ROBERT SHORT . I am a costermonger, of 17, Barrow Place, Waterloo Boad, and the son of the deceased—I lived at 4, Garden Cottages for a time, sleeping in the downstairs room—I left a week before thit happened—I used to go out on Saturdays and Sundays selling oysters and shell-fish—I was able to support myself for the rest of the week.
By the COURT. I only worked two days a week—I had not my own stock, and I could only borrow the money for Fridays and Saturdays to lay out—I paid back the money on Sundays—I borrowed it from my sister—she could not let me have it again on Mondays—the wages were paid on Saturdays—I used to live the best way I could the rest of the week—I earned 1s. somehow or other—I did not live on my mother—my missue used to give me money—I am married—I did not live in this room—with my wife; she lived opposite—I did not live with her because I could not afford to buy a home—we are not married now, we are only living together—we shall get married when we can afford the money.
Re-examined. I do not know who this knife belongs to—I have seen it on the downstairs mantelpiece at my mother's house.
Cross-examined. I was not very friendly with the prisoner—there is a woman by whom I had some children—her father supports them—I did not pay any rent when I lived with my mother, I had my meals with my wife's father—my sister would lend me 10s., and I would make a profit of 12s. or 14s.
Witnesses for the Defence,
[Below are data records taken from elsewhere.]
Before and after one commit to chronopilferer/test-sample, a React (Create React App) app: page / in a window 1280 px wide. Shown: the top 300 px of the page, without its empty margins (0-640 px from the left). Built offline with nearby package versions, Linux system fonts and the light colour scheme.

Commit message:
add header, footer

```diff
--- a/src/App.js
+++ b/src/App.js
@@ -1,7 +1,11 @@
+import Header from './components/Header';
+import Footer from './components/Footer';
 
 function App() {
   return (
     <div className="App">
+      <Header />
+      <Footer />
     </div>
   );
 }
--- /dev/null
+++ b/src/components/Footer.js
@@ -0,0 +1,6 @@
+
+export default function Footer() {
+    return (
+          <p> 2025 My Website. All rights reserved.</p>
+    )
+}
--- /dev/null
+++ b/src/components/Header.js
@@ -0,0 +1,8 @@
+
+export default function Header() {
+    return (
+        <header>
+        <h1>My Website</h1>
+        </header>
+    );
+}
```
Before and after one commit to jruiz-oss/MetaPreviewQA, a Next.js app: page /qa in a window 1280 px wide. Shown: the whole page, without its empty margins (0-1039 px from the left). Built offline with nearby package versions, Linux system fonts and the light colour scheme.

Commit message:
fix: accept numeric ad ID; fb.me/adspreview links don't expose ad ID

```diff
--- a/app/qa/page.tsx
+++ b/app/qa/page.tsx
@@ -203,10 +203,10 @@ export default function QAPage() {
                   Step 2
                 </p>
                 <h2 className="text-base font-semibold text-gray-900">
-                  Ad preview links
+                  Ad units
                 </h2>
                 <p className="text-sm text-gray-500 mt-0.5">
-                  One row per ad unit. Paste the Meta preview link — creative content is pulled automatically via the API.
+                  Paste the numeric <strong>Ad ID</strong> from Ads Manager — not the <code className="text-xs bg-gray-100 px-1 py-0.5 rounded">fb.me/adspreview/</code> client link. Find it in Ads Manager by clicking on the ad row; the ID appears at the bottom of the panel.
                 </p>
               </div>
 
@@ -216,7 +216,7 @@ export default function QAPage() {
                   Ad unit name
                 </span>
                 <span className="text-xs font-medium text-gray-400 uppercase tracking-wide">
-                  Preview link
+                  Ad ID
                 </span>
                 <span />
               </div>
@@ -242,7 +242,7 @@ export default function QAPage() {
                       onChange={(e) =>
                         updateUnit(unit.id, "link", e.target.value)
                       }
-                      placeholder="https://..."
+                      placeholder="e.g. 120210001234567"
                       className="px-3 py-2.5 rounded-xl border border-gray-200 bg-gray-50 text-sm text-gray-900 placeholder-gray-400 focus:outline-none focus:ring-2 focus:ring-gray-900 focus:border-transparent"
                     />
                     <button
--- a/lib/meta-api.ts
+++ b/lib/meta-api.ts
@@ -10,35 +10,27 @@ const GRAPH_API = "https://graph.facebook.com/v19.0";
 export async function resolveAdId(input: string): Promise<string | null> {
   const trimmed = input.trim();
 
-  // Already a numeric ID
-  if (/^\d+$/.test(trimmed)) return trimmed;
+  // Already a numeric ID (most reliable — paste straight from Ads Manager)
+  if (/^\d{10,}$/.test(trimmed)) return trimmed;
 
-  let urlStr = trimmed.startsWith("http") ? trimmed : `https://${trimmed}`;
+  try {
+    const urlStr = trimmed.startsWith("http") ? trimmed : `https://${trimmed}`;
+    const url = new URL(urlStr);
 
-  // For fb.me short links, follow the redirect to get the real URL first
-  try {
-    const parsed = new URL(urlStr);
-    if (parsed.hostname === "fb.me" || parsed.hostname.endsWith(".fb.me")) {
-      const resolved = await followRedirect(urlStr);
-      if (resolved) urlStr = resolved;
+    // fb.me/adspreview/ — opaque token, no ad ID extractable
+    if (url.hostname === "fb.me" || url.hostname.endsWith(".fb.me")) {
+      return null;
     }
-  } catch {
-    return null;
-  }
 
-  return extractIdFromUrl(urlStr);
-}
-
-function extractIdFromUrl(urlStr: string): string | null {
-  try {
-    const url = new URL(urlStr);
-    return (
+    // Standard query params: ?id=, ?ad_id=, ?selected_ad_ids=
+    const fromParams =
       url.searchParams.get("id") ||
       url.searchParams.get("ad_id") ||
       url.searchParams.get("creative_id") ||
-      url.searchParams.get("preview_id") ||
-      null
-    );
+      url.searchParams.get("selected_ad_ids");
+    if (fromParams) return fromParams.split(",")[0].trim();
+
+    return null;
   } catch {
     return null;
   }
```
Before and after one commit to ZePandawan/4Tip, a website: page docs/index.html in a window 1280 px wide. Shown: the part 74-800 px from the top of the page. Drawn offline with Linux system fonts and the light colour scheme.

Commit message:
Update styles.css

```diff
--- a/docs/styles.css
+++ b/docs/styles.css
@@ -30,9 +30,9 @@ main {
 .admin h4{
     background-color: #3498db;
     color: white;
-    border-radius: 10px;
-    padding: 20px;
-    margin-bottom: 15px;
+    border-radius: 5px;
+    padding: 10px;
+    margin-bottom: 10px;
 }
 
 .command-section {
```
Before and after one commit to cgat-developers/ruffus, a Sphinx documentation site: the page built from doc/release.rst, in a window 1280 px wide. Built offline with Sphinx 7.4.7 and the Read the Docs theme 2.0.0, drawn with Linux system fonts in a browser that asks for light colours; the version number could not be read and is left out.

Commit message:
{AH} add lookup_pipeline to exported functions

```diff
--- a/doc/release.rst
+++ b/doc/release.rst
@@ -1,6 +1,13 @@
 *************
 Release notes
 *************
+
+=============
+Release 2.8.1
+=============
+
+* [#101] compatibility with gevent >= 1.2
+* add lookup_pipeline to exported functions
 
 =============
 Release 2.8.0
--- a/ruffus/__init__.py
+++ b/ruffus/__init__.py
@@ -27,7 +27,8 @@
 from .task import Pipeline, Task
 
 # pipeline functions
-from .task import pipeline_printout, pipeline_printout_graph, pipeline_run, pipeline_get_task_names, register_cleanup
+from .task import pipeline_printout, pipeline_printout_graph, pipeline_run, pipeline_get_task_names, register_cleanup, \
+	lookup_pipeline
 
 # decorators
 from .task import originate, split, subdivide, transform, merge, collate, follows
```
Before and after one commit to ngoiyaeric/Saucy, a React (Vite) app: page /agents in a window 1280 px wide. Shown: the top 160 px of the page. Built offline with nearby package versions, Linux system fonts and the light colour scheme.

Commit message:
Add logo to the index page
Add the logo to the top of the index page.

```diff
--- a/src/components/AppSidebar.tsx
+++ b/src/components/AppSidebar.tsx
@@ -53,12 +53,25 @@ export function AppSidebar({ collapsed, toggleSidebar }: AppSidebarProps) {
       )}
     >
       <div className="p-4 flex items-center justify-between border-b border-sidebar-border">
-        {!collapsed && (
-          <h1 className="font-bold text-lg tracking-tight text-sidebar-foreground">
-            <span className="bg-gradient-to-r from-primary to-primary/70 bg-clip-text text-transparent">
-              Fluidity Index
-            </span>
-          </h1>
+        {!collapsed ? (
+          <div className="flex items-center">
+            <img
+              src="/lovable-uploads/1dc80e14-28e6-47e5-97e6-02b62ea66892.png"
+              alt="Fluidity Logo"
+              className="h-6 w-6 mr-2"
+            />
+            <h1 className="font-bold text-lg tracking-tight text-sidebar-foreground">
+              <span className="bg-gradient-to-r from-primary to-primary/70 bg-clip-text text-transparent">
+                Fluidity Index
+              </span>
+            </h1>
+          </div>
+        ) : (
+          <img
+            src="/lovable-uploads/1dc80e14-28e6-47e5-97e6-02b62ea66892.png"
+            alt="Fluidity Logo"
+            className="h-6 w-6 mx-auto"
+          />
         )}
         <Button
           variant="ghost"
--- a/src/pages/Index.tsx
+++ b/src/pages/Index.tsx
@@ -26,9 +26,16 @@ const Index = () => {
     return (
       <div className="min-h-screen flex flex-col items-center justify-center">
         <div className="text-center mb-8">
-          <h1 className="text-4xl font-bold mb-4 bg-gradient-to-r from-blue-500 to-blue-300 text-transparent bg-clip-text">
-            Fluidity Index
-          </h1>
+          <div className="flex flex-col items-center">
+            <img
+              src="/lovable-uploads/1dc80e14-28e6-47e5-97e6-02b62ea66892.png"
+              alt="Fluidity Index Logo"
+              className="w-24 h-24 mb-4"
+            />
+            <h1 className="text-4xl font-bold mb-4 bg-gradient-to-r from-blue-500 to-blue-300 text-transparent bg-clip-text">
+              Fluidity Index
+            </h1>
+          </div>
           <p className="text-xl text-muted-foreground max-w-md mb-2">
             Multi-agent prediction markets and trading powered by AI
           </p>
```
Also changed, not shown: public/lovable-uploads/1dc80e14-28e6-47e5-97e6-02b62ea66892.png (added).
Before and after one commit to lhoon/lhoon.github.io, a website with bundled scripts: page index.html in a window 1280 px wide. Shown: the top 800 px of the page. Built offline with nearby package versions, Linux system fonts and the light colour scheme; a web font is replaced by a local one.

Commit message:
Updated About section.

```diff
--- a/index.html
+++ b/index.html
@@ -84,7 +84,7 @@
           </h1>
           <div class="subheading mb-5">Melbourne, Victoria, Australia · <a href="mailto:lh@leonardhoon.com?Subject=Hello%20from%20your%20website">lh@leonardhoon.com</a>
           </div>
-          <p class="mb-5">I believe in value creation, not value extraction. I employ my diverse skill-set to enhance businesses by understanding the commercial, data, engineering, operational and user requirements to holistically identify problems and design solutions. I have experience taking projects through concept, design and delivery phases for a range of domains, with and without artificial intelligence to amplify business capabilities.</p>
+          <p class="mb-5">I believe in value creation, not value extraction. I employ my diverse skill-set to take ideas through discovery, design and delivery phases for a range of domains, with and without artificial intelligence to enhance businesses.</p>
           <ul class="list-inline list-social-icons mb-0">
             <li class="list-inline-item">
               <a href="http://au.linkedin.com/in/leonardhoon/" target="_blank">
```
WILLIAM THOMAS EMERT : I am a salesman in the Borough Market—I have known the prisoner nearly 20 years—he has worked for me and I have worked for him—he used to come into the market to buy vegetables—I have seen the prisoner "doing" celery for Mr. Hill. HENRT JACKSON. I am a salesman in the Borough Market—I have known the prisoner all my life—he has worked for me and my father for years—I have seen him come to the market buying things—I saw him at. work on March 10th for Mr. Hill—he was a regular frequenter of the market.
The prisoner. "I have been half-killed by that woman. I lost myself; I do not think that I was mad."— DEATH.
The follounng case was omitted from the last Session.
Before Mr. Recorder.
326. ALFRED ERNEST BENNETT (18), HORACE WOOLCOTT (20) and CHARLES COLE (25) PLEADED GUILTY to conspiring together to induce Henry Hawkes and George Humphreys to engage the said Alfred Ernest Bennet as barman, and to cheat and defraud them of their money.:— Judgment respited.
ADJOURNED TO MONDAY, MAY 8TH, 1899.